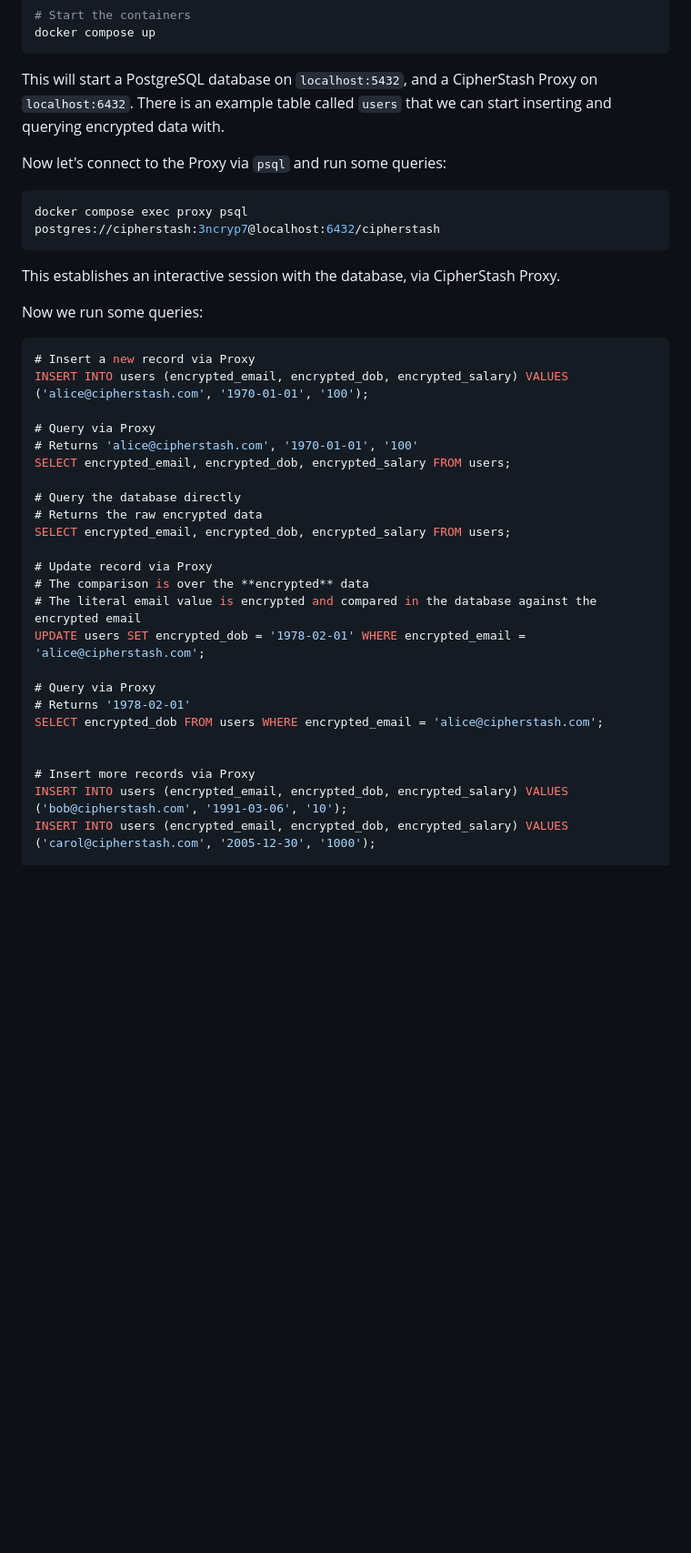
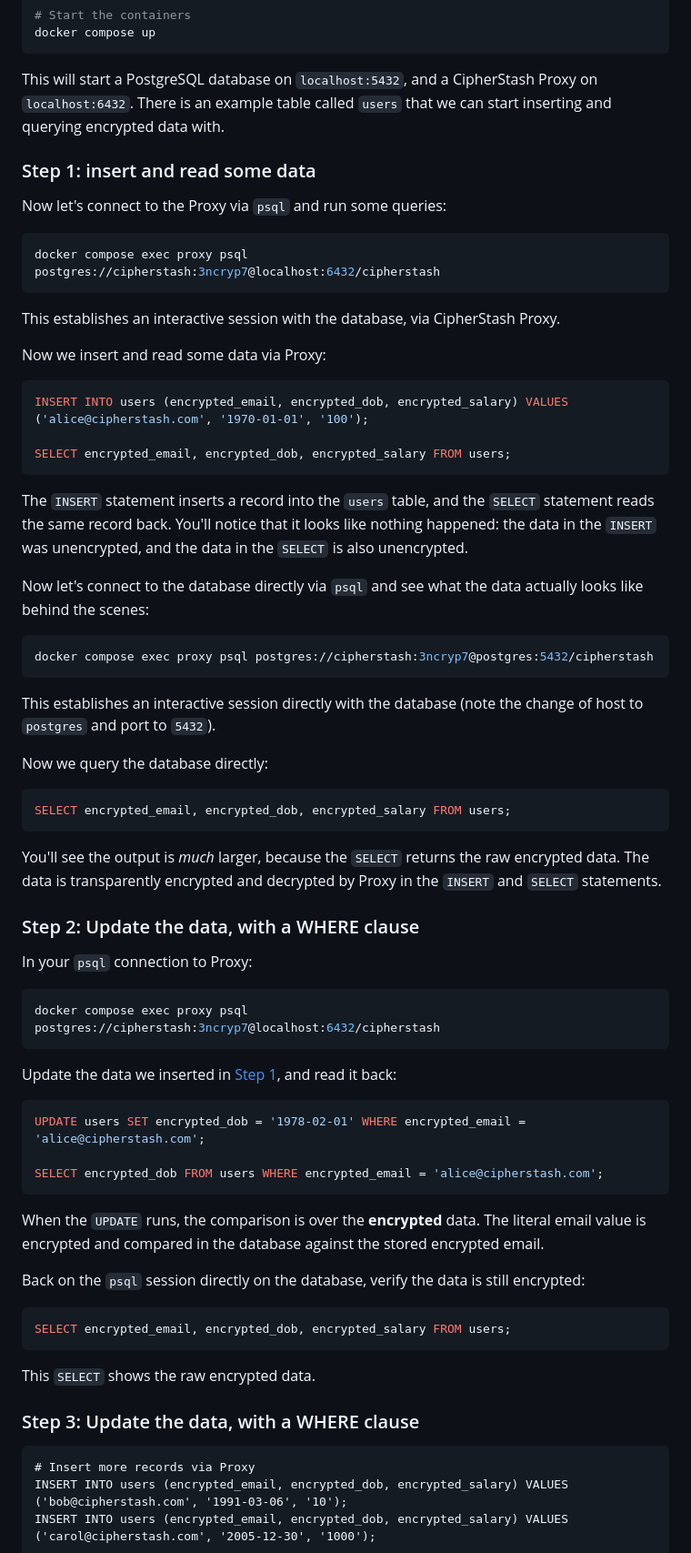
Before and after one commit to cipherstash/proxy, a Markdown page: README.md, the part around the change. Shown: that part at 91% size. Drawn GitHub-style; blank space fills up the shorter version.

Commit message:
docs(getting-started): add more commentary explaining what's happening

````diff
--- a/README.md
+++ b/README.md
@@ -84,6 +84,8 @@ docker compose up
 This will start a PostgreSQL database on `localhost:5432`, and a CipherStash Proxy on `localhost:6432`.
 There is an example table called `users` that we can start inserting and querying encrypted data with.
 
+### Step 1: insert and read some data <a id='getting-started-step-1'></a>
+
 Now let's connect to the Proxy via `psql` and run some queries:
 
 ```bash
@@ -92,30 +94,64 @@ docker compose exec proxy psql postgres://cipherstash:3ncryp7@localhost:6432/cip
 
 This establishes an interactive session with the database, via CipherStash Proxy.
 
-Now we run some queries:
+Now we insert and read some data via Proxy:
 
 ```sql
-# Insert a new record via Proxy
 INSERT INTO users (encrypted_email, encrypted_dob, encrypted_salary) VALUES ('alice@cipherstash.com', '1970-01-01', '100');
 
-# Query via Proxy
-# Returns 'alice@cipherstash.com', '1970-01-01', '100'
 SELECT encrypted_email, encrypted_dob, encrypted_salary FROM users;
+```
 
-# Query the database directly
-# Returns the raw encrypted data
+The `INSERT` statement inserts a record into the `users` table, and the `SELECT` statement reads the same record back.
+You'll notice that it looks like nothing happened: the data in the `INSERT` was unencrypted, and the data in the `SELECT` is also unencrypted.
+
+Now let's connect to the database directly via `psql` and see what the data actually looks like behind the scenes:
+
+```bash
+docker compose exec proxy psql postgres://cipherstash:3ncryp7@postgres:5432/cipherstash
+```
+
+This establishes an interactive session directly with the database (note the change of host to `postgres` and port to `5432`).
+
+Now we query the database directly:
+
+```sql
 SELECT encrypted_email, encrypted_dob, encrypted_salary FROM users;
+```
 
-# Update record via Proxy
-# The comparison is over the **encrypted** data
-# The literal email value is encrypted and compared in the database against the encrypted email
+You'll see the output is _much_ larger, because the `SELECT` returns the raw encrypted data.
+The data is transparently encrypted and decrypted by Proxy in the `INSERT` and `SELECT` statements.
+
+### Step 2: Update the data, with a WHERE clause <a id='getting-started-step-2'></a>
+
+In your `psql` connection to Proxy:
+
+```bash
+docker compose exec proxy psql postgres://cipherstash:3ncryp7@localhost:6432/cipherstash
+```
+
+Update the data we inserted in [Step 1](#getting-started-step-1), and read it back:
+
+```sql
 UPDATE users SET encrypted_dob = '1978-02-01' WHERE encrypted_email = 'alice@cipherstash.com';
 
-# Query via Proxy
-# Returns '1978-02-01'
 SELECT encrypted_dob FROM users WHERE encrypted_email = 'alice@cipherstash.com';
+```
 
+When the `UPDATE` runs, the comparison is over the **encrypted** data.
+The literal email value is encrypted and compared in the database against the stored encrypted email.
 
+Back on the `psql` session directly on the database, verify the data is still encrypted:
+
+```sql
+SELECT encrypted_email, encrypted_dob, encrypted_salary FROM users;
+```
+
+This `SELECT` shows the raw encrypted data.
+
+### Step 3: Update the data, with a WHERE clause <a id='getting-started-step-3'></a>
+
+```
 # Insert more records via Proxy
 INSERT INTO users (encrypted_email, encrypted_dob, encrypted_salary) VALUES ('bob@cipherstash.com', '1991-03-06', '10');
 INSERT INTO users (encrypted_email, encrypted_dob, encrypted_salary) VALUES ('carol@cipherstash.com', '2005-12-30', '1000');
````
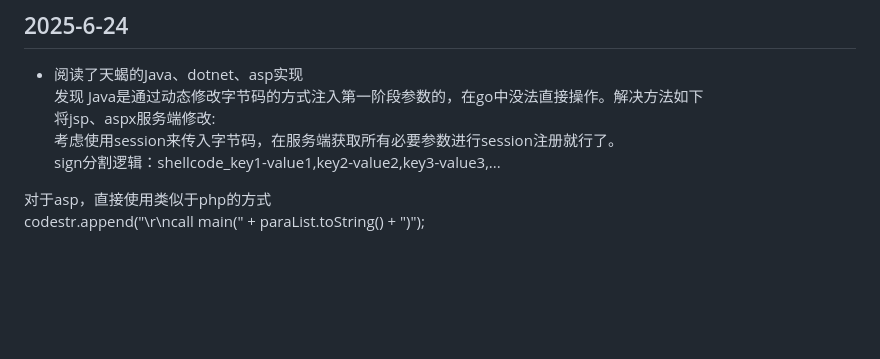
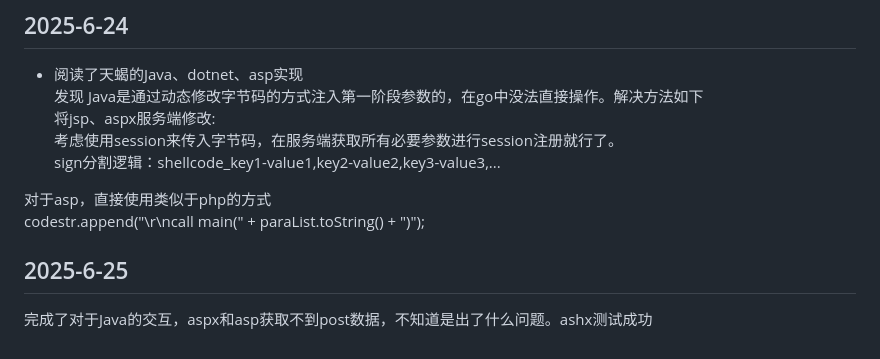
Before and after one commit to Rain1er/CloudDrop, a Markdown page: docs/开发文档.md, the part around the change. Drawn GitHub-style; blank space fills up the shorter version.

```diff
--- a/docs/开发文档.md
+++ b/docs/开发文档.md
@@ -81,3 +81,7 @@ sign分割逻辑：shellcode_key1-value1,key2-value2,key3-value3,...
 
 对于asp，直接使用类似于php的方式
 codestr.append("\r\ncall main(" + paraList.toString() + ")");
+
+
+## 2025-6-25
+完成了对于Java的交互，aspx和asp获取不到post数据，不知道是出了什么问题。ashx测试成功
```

• **EXERCISE**: Line by line, write out the material exactly, leaving the images out.

• **REPLY**:
Before and after one commit to cipherstash/proxy, a Markdown page: README.md, the part around the change. Shown: that part at 91% size. Drawn GitHub-style; blank space fills up the shorter version.

Commit message:
docs(getting-started): add more commentary explaining what's happening

````diff
--- a/README.md
+++ b/README.md
@@ -84,6 +84,8 @@ docker compose up
 This will start a PostgreSQL database on `localhost:5432`, and a CipherStash Proxy on `localhost:6432`.
 There is an example table called `users` that we can start inserting and querying encrypted data with.
 
+### Step 1: insert and read some data <a id='getting-started-step-1'></a>
+
 Now let's connect to the Proxy via `psql` and run some queries:
 
 ```bash
@@ -92,30 +94,64 @@ docker compose exec proxy psql postgres://cipherstash:3ncryp7@localhost:6432/cip
 
 This establishes an interactive session with the database, via CipherStash Proxy.
 
-Now we run some queries:
+Now we insert and read some data via Proxy:
 
 ```sql
-# Insert a new record via Proxy
 INSERT INTO users (encrypted_email, encrypted_dob, encrypted_salary) VALUES ('alice@cipherstash.com', '1970-01-01', '100');
 
-# Query via Proxy
-# Returns 'alice@cipherstash.com', '1970-01-01', '100'
 SELECT encrypted_email, encrypted_dob, encrypted_salary FROM users;
+```
 
-# Query the database directly
-# Returns the raw encrypted data
+The `INSERT` statement inserts a record into the `users` table, and the `SELECT` statement reads the same record back.
+You'll notice that it looks like nothing happened: the data in the `INSERT` was unencrypted, and the data in the `SELECT` is also unencrypted.
+
+Now let's connect to the database directly via `psql` and see what the data actually looks like behind the scenes:
+
+```bash
+docker compose exec proxy psql postgres://cipherstash:3ncryp7@postgres:5432/cipherstash
+```
+
+This establishes an interactive session directly with the database (note the change of host to `postgres` and port to `5432`).
+
+Now we query the database directly:
+
+```sql
 SELECT encrypted_email, encrypted_dob, encrypted_salary FROM users;
+```
 
-# Update record via Proxy
-# The comparison is over the **encrypted** data
-# The literal email value is encrypted and compared in the database against the encrypted email
+You'll see the output is _much_ larger, because the `SELECT` returns the raw encrypted data.
+The data is transparently encrypted and decrypted by Proxy in the `INSERT` and `SELECT` statements.
+
+### Step 2: Update the data, with a WHERE clause <a id='getting-started-step-2'></a>
+
+In your `psql` connection to Proxy:
+
+```bash
+docker compose exec proxy psql postgres://cipherstash:3ncryp7@localhost:6432/cipherstash
+```
+
+Update the data we inserted in [Step 1](#getting-started-step-1), and read it back:
+
+```sql
 UPDATE users SET encrypted_dob = '1978-02-01' WHERE encrypted_email = 'alice@cipherstash.com';
 
-# Query via Proxy
-# Returns '1978-02-01'
 SELECT encrypted_dob FROM users WHERE encrypted_email = 'alice@cipherstash.com';
+```
 
+When the `UPDATE` runs, the comparison is over the **encrypted** data.
+The literal email value is encrypted and compared in the database against the stored encrypted email.
 
+Back on the `psql` session directly on the database, verify the data is still encrypted:
+
+```sql
+SELECT encrypted_email, encrypted_dob, encrypted_salary FROM users;
+```
+
+This `SELECT` shows the raw encrypted data.
+
+### Step 3: Update the data, with a WHERE clause <a id='getting-started-step-3'></a>
+
+```
 # Insert more records via Proxy
 INSERT INTO users (encrypted_email, encrypted_dob, encrypted_salary) VALUES ('bob@cipherstash.com', '1991-03-06', '10');
 INSERT INTO users (encrypted_email, encrypted_dob, encrypted_salary) VALUES ('carol@cipherstash.com', '2005-12-30', '1000');
````
Before and after one commit to Rain1er/CloudDrop, a Markdown page: docs/开发文档.md, the part around the change. Drawn GitHub-style; blank space fills up the shorter version.

```diff
--- a/docs/开发文档.md
+++ b/docs/开发文档.md
@@ -81,3 +81,7 @@ sign分割逻辑：shellcode_key1-value1,key2-value2,key3-value3,...
 
 对于asp，直接使用类似于php的方式
 codestr.append("\r\ncall main(" + paraList.toString() + ")");
+
+
+## 2025-6-25
+完成了对于Java的交互，aspx和asp获取不到post数据，不知道是出了什么问题。ashx测试成功
```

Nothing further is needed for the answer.